Discrimination and abuse among healthcare workers from patients and their relatives at a tertiary Hospital in Kenya
Internal Medicine (East Africa)
Discrimination and abuse of healthcare workers (HCWs) by patients and their relatives remains a pressing and prevalent problem in various healthcare settings, negatively affecting professional outcomes. Despite this, little has been reported about discrimination and abuse in many low- and middle-income countries such as Kenya. We conducted a cross-sectional survey study between May - August 2021 among healthcare workers at a hospital in Kenya. Email invitations were sent, and the survey was in English, and the data was collected through and online survey.
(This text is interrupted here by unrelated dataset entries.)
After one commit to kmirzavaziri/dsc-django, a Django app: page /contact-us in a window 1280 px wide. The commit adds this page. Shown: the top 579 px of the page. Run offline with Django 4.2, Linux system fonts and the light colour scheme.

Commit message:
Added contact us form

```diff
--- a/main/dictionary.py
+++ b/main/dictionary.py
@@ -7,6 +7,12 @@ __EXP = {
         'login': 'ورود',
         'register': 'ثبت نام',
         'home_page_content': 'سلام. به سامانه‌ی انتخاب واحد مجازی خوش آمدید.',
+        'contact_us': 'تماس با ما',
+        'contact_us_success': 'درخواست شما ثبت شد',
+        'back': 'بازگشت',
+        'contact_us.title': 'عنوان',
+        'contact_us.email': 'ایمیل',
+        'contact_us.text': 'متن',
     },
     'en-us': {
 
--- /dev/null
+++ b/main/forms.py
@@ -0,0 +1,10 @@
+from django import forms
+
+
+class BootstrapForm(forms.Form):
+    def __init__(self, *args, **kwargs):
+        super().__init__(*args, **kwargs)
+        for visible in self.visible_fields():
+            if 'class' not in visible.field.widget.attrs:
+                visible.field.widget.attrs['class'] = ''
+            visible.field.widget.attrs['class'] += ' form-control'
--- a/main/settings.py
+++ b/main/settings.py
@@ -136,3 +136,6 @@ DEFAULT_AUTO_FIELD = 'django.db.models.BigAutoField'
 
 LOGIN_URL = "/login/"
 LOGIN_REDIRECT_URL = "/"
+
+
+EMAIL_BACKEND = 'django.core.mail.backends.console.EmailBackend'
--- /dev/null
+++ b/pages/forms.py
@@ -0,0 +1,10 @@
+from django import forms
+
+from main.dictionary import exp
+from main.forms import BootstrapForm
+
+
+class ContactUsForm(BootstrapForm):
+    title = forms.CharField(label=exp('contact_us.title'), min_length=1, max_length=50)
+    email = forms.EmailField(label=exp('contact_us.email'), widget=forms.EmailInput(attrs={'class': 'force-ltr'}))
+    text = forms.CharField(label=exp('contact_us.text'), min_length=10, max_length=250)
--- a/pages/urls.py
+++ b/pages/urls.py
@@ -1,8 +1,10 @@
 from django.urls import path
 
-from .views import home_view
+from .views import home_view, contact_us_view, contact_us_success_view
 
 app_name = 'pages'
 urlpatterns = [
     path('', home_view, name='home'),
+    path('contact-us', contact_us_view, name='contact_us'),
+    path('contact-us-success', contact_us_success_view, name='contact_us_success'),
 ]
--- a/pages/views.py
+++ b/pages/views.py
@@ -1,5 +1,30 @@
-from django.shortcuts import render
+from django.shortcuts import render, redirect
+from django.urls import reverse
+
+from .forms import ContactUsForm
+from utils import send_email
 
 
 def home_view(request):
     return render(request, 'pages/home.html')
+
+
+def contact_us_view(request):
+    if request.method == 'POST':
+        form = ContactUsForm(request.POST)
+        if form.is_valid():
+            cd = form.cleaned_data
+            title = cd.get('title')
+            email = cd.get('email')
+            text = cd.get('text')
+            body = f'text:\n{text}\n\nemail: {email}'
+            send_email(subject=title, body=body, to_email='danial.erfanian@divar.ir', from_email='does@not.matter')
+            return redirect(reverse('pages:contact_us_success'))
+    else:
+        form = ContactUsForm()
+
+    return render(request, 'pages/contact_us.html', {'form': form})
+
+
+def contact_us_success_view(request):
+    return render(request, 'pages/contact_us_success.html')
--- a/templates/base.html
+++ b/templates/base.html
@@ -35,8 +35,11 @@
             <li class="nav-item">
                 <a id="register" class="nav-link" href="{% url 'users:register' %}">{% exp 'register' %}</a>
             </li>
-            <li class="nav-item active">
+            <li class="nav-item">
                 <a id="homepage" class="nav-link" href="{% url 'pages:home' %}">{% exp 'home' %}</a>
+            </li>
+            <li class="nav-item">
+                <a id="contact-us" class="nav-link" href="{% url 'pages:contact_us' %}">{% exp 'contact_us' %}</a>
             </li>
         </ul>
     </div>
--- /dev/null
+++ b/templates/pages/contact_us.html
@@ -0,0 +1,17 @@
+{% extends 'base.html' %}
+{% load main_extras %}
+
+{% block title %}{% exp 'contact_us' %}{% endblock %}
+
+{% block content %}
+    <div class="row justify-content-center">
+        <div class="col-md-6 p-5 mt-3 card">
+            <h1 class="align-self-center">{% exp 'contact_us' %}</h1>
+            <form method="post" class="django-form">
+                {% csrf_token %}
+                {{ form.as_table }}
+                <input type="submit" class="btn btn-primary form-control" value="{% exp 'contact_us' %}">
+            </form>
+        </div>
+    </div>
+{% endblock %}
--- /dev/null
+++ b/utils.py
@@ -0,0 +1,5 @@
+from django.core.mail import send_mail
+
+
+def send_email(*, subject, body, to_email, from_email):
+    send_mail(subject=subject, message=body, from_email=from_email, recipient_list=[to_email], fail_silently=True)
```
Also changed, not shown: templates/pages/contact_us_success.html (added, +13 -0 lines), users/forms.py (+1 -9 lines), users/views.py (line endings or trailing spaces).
Discrimination based on gender was reported by 24.9% of all HCWs; 39.9% of doctors, 17.2% of nurses, and 10.9% of allied staff whereas racial discrimination was reported by 28.8% of all HCWs; 49.0% of doctors, 18.9% of nurses, and 8.9% of allied staff. Verbal or emotional abuse was the most common form of abuse and was reported by 56.8% of all HCWs while physical abuse was reported by 4.9% of all HCWs. For those that reported discrimination based on gender, 77.4% reported patient and their family members as the main source, whereas 81.2% of those that reported discrimination based on race reported the main source was from patient and their family members. Despite strict laws against discrimination and abuse, a significant portion of healthcare providers suffer from discrimination and abuse primarily from patients and their family members. In addition to education programs and policies to curb such behavior in the work environment, coping mechanisms should be actively sought to help healthcare providers deal with such actions.
Publication ( Name of Journal)
(2023). Discrimination and abuse among healthcare workers from patients and their relatives at a tertiary Hospital in Kenya. Behavioral Medicine.
Available at: https://ecommons.aku.edu/eastafrica_fhs_mc_intern_med/339